Task brief
Pull out each line of the records holding the string "other".

Supplied data

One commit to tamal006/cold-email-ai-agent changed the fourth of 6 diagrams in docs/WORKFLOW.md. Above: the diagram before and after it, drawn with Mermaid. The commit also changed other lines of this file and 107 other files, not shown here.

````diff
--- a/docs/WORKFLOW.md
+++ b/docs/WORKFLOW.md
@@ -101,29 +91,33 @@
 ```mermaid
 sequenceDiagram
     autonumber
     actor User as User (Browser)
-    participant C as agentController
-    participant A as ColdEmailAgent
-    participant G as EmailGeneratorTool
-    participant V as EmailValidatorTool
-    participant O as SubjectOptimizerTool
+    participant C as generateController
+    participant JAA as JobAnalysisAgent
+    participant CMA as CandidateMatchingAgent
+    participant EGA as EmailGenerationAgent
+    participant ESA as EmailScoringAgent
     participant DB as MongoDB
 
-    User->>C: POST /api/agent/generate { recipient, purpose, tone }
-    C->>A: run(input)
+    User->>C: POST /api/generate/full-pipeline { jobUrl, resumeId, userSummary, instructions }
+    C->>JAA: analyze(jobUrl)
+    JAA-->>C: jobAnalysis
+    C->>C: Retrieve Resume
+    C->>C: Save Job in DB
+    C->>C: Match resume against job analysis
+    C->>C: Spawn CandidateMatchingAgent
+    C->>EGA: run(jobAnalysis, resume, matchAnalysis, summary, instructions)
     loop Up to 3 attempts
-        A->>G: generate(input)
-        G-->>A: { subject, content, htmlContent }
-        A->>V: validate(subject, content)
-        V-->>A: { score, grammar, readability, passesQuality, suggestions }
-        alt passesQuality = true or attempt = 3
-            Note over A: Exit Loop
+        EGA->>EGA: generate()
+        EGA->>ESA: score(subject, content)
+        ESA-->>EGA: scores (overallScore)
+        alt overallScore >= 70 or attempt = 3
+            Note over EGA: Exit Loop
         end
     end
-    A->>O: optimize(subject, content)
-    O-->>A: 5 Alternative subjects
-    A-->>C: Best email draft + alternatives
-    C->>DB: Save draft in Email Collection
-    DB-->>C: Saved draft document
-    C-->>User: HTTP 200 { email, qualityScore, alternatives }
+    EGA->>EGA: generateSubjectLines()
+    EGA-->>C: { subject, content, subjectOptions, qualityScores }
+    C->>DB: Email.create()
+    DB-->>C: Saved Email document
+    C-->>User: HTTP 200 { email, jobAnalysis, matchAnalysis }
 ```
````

...

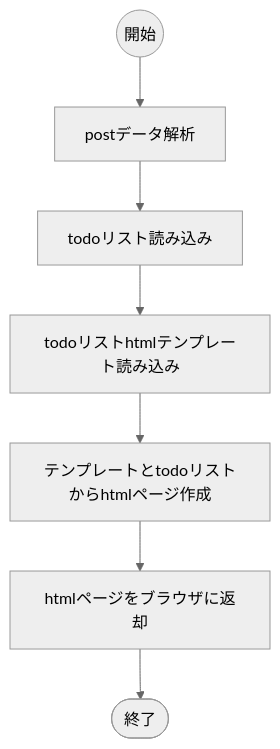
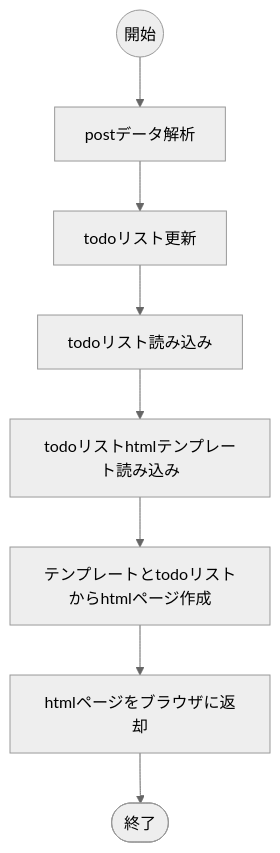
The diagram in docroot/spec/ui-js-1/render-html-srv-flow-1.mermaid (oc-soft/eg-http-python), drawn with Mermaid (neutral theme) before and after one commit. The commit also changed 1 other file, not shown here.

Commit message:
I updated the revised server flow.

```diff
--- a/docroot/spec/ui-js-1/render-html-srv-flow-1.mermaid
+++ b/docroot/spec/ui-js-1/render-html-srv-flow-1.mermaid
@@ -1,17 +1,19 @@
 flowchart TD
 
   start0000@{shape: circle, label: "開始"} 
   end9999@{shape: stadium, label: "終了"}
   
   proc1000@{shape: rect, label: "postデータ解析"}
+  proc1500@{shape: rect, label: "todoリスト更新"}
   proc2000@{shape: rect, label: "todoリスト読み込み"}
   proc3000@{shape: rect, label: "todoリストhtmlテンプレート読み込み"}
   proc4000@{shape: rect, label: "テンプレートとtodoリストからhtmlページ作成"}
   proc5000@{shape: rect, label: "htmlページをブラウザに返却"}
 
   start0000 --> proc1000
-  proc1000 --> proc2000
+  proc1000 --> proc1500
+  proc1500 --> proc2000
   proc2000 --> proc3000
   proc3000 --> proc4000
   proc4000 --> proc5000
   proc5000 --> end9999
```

Answer for this exercise
One commit to tamal006/cold-email-ai-agent changed the fourth of 6 diagrams in docs/WORKFLOW.md. Above: the diagram before and after it, drawn with Mermaid. The commit also changed other lines of this file and 107 other files, not shown here.
The diagram in docroot/spec/ui-js-1/render-html-srv-flow-1.mermaid (oc-soft/eg-http-python), drawn with Mermaid (neutral theme) before and after one commit. The commit also changed 1 other file, not shown here.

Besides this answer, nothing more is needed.